While still underway, there’s already one big sign the group’s efforts are paying off: The return of freshwater plants like the banana water lilies, which reappeared in the Salt Bayou marsh last summer.

A “drop in the bucket”?
The primary aim of dune restoration at McFaddin Beach is to keep saltwater out of the marsh. But such beach renourishment projects have increasingly been used across the country as a way to curb the effects of coastal erosion, said Jens Figlus, an assistant professor in the ocean engineering department at Texas A&M University. 

Erosion happens naturally because the coast is a battleground between land and water, Figlus said. But storms and rising sea level are shifting coastlines and hastening erosion problems across the globe.  That leaves regions with marshy, compactable soil — like Jefferson County — particularly vulnerable to the process’ effects, Figlus said. 

The local group working to shore up the coast there found that the county’s shoreline is retreating more than 9 feet per year, yielding a loss of nearly 36 acres — or around 27 football fields. 

The idea behind renourishment projects is to “provide the erosion processes more material to play with,” Figlus said, “so they’re occupied with that new material rather than with the parts that should be protected behind those dunes and beaches.”

Still, Figlus said the new sands tend to erode faster than what was originally there. And they don’t stop storms or the erosion process from occurring. Knowing that, he said it’s important to scrutinize how tax dollars are spent on beach renourishment projects, since some may consider the effort a “drop in the bucket.”

The cost of the project
To proponents of the McFaddin Beach and dune restoration plan, the effort is clearly worth it.

Most of the more than $25 million that’s been earmarked for the project comes from settlement money that followed a massive BP oil spill in 2010. Meant to repair environmental damages, the funds are disbursed by several federal and state agencies, including the Texas Commission on Environmental Quality. 

The estimated cost of the project could reach $65 million, said Tim Richardson, a consultant on the project, who previously worked on recovery efforts that followed the Exxon Valdez oil spill.
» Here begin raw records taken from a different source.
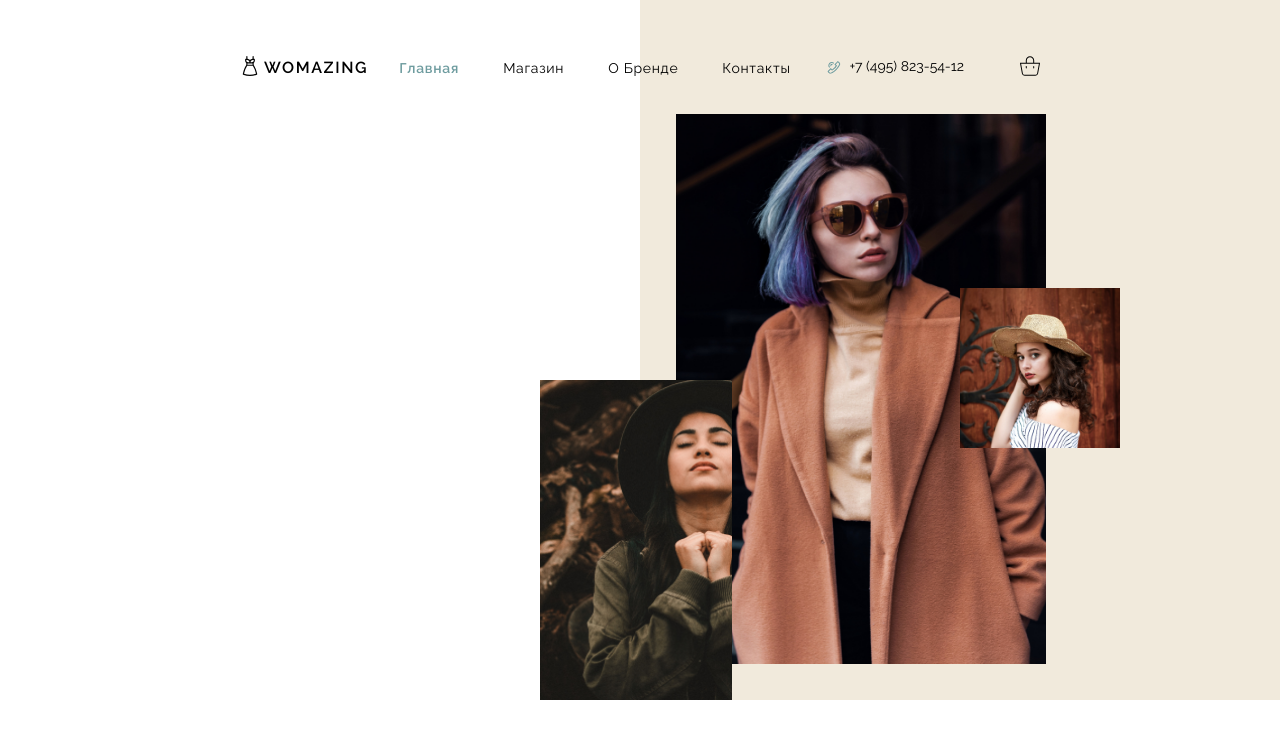
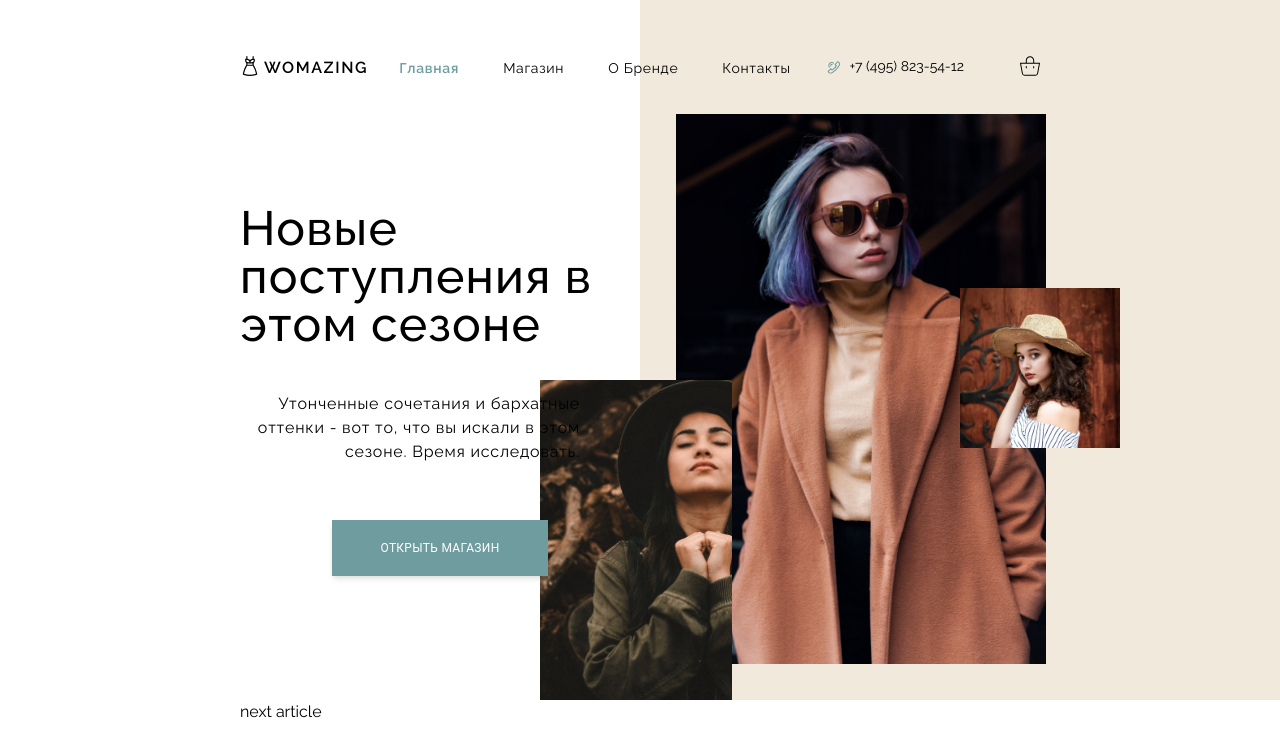
Before and after one commit to denniztr/womazing, a Next.js app: page / in a window 1280 px wide. Shown: the top 756 px of the page. Built offline with nearby package versions, Linux system fonts and the light colour scheme.

Commit message:
top content

```diff
--- a/app/(routes)/layout.tsx
+++ b/app/(routes)/layout.tsx
@@ -6,11 +6,9 @@ export default async function Layout({
   children: React.ReactNode;
 }) {
   return (
-    <div className="h-screen">
-      <div className="md:px-60 px-20">
-          <Header />
-          {children}
-      </div>
+    <div className="h-screen md:px-60 px-20">
+      <Header />
+      {children}
     </div>
   );
 }
--- a/app/(routes)/page.tsx
+++ b/app/(routes)/page.tsx
@@ -1,14 +1,32 @@
-import PrimaryImage from '@/app/_ui/image/image';
 import PrimaryButton from '@/app/_ui/button/button';
 import EmptyState from '@/app/_ui/empty-state';
 
 export default function Home() {
   return (
-    <>
-      <EmptyState />
-      <section>
-
+    <div className="h-full">
+      <section className="h-[620px]">
+        <EmptyState />
+        <div className="w-1/2 h-full flex items-center">
+          <div className="max-w-[490px]">
+            <h1 className="text-5xl font-[500] tracking-wide">
+              Новые поступления в этом сезоне
+            </h1>
+            <p className="max-w-[340px] text-right text-base tracking-wider font-normal pt-11 pb-14">
+              Утонченные сочетания и бархатные оттенки - вот то, что вы искали в
+              этом сезоне. Время исследовать.
+            </p>
+            <div className="flex items-center justify-center">
+              <PrimaryButton
+                className="bg-primary rounded-none py-5 px-12 tracking-wide font-normal"
+                variant="filled"
+              >
+                Открыть магазин
+              </PrimaryButton>
+            </div>
+          </div>
+        </div>
       </section>
-    </>
+      <div>next article</div>
+    </div>
   );
 }
```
But he said the costs of not completing it are much higher. 

Without the dune ridge, “You would have an expansion of the Gulf of Mexico into extremely high-value, national energy and national security assets,” Richardson said. Here, “the environmental goal matches up exactly with what industry and homes and businesses need to avoid losses.”

Shannon Najmabadi is a reporting fellow at the Texas Tribune. This story is published courtesy of the Texas Tribune, a nonpartisan, nonprofit media organization that informs Texans — and engages with them — about public policy, politics, government, and statewide issues.